A respiratory virus emitted in an aerosol particle will experience a tough journey with many obstacles before finding a new host where it can cause an infection (Fig. 1). By every second, its chances to replicate decrease due to removal by building ventilation, deposition on surfaces, or loss in infectivity. Thus, the transport of infectious viruses from the exhaled breath of one person to the inhaled air of another typically occurs within a few minutes. During this short time, the aerosol will undergo several transformations because of changing environmental conditions. Nevertheless, due to methodological challenges, we still have a remarkably limited understanding of the relationships between environmental factors and survival of pathogens in aerosols on short timescales. In a study in PNAS, Oswin et al. (1) show that the infectivity of severe acute respiratory syndrome coronavirus 2 (SARS-CoV-2) can decrease abruptly when aerosol particles move between environments.
|Journal||Proceedings of the National Academy of Sciences of the United States of America|
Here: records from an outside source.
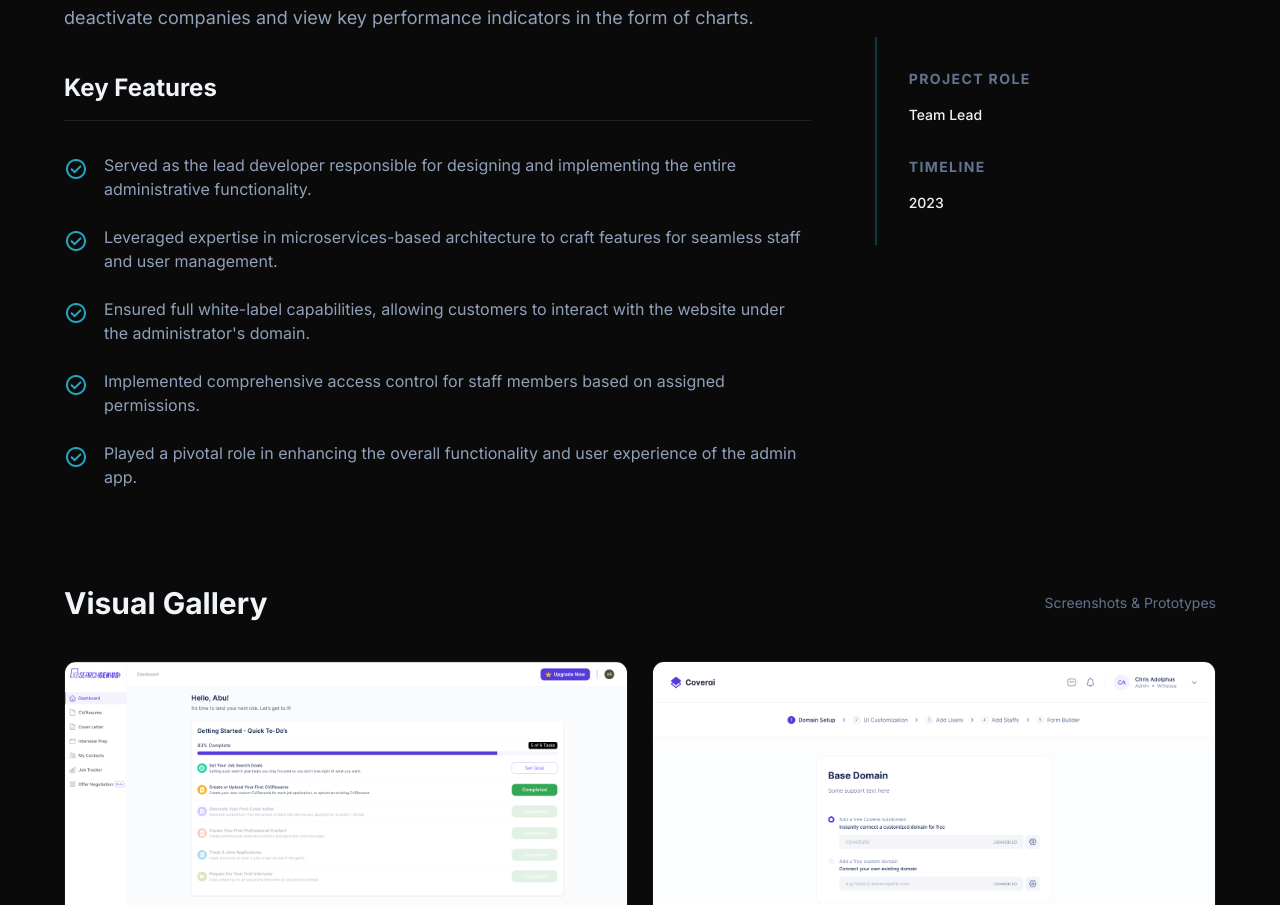
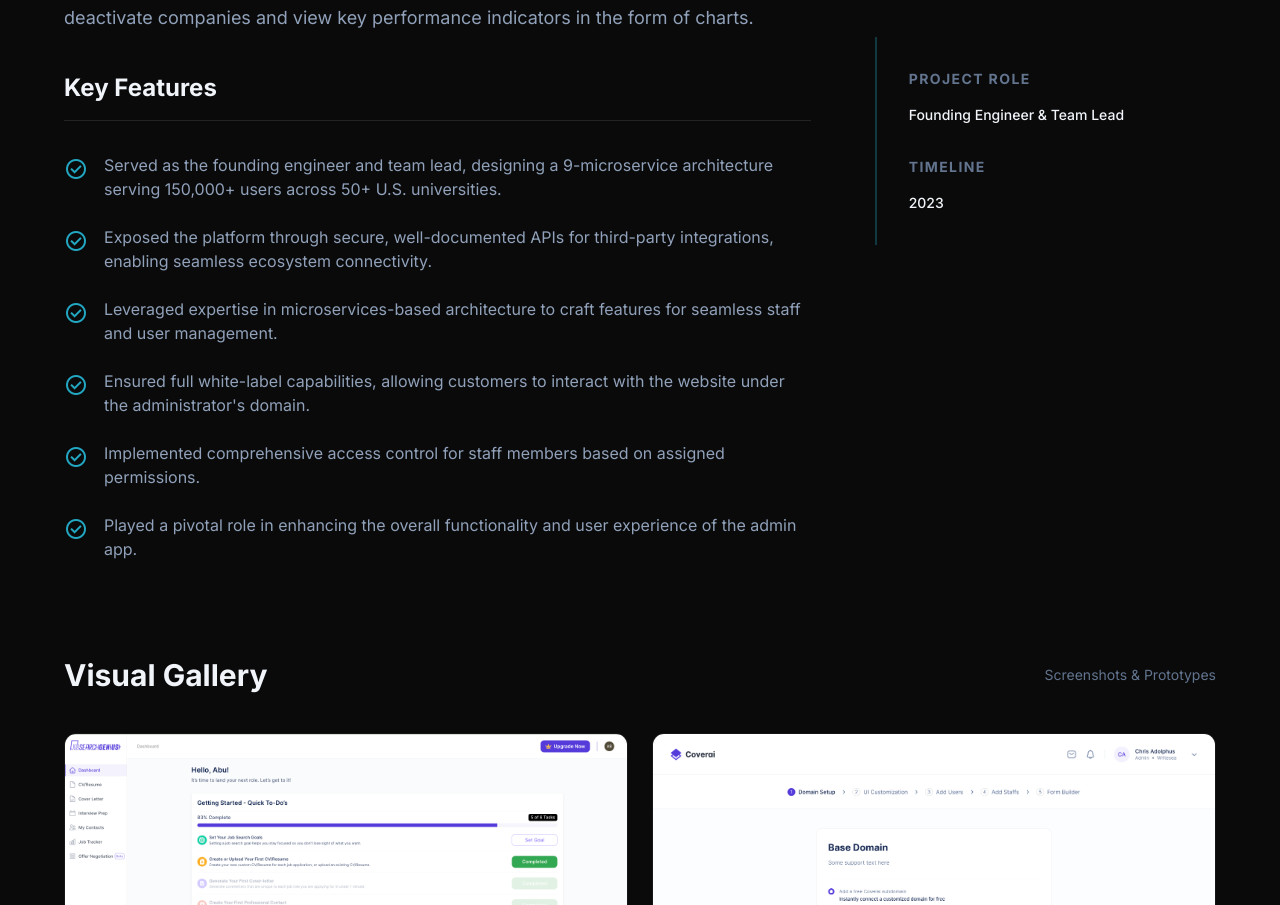
Before and after one commit to abubakarwaris1/abubakar-portfolio, a Next.js app: page /projects/1 in a window 1280 px wide. Shown: the part 1051-1956 px from the top of the page. Built offline with nearby package versions, Linux system fonts and the light colour scheme.

Commit message:
updated projects data

```diff
--- a/src/data/projects.ts
+++ b/src/data/projects.ts
@@ -17,9 +17,10 @@ export const projects: Project[] = [
         title: "YJSJ",
         category: "Full Stack",
         description: "Job search genius is a AI powered platform for job searchers. It allows you to create ATS resumes, track jobs, generate cover letters, and generate offer negotiation points, all with the power of AI at the back. It is a fully white label solution. It has microservices based architecture. In the admin side of this platform. The admin can add staff members, assign permissions, add users and view user data. Since its fully white labeled, the customer view the website on admins domain and receive emails from the admins domain as well. Similarly, the staff also has full access of user functionality, if it has the right permissions. The super-admin can add companies, activate and deactivate companies and view key performance indicators in the form of charts.",
-        role: "Team Lead",
+        role: "Founding Engineer & Team Lead",
         features: [
-            "Served as the lead developer responsible for designing and implementing the entire administrative functionality.",
+            "Served as the founding engineer and team lead, designing a 9-microservice architecture serving 150,000+ users across 50+ U.S. universities.",
+            "Exposed the platform through secure, well-documented APIs for third-party integrations, enabling seamless ecosystem connectivity.",
             "Leveraged expertise in microservices-based architecture to craft features for seamless staff and user management.",
             "Ensured full white-label capabilities, allowing customers to interact with the website under the administrator's domain.",
             "Implemented comprehensive access control for staff members based on assigned permissions.",
@@ -46,9 +47,11 @@ export const projects: Project[] = [
         description: "Guardianvets is an after hour pet care platform where you can get emergency services on call, book an appointment or chat with our customer service rep or call directly for emergency situations. The project had the database that was 719GB in size. Handling the data was a problem in itself.",
         role: "Team Lead",
         features: [
+            "Built and optimized large-scale data systems spanning PostgreSQL and MongoDB, processing and synchronizing hundreds of gigabytes of production data.",
+            "Implemented ETL pipelines and materialized views that significantly improved query performance, reporting reliability, and operational visibility.",
             "Created materialized views to show data to the user in near-realtime.",
             "Used agendaJs to create ETL pipelines to extract, transform, and load data.",
-            " utilized aggregation pipelines to calculate statistics data and send it to the user.",
+            "Utilized aggregation pipelines to calculate statistics data and send it to the user.",
             "Implemented functionality to create reports in Excel format.",
             "Developed a dashboard displaying total appointments, calls, chats, convergence rate, and ER referrals.",
             "Setup read replicas for MySql database hosted on AWS RDS."
@@ -57,7 +60,7 @@ export const projects: Project[] = [
             "/images/guardianvets/gv1.png",
             "/images/guardianvets/gv2.png"
         ],
-        technologies: ["React", "Javascript", "Typescript", "Bootstrap", "HTML", "CSS", "React-redux", "ES6", "ExpressJs", "MongoDb", "AWS"],
+        technologies: ["React", "Javascript", "Typescript", "Bootstrap", "HTML", "CSS", "React-redux", "ES6", "ExpressJs", "MongoDb", "PostgreSQL", "AWS"],
         timeline: "2022",
         url: "https://analytics-v3.guardianvets.com/sign-in"
     },
```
|Publication status||Published - 2022|
Subject classification (UKÄ)
- Meteorology and Atmospheric Sciences